▶ _What is being asked_: Track down each line below containing the string "className" and copy it.
****
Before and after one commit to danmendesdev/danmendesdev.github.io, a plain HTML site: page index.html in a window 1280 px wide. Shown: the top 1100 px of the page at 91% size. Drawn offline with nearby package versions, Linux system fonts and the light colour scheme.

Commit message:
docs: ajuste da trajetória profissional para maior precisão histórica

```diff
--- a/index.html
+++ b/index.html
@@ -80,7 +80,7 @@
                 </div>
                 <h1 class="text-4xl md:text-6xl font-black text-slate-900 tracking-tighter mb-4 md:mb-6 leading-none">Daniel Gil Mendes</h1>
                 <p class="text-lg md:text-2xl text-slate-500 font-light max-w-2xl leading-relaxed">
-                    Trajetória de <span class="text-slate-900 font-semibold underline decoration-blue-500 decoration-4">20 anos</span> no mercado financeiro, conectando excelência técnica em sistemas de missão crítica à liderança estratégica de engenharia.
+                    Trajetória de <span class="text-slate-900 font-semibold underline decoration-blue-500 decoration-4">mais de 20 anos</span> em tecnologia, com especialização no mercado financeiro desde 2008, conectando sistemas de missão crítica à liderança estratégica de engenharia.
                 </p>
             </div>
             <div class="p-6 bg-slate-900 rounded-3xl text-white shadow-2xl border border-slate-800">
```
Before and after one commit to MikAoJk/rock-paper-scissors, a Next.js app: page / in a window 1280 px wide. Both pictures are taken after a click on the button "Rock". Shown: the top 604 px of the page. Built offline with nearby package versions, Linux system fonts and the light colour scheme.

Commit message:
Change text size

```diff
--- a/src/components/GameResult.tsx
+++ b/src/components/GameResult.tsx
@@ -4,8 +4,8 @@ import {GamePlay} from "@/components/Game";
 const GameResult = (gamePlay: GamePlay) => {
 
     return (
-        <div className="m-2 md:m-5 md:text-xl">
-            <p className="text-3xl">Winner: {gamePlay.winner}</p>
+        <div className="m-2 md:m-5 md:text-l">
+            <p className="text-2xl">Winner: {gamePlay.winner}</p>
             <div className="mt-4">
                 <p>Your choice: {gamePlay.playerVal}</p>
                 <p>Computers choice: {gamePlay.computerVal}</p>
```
****
▶ _Solution below_:
-        <div className="m-2 md:m-5 md:text-xl">
-            <p className="text-3xl">Winner: {gamePlay.winner}</p>
+        <div className="m-2 md:m-5 md:text-l">
+            <p className="text-2xl">Winner: {gamePlay.winner}</p>
             <div className="mt-4">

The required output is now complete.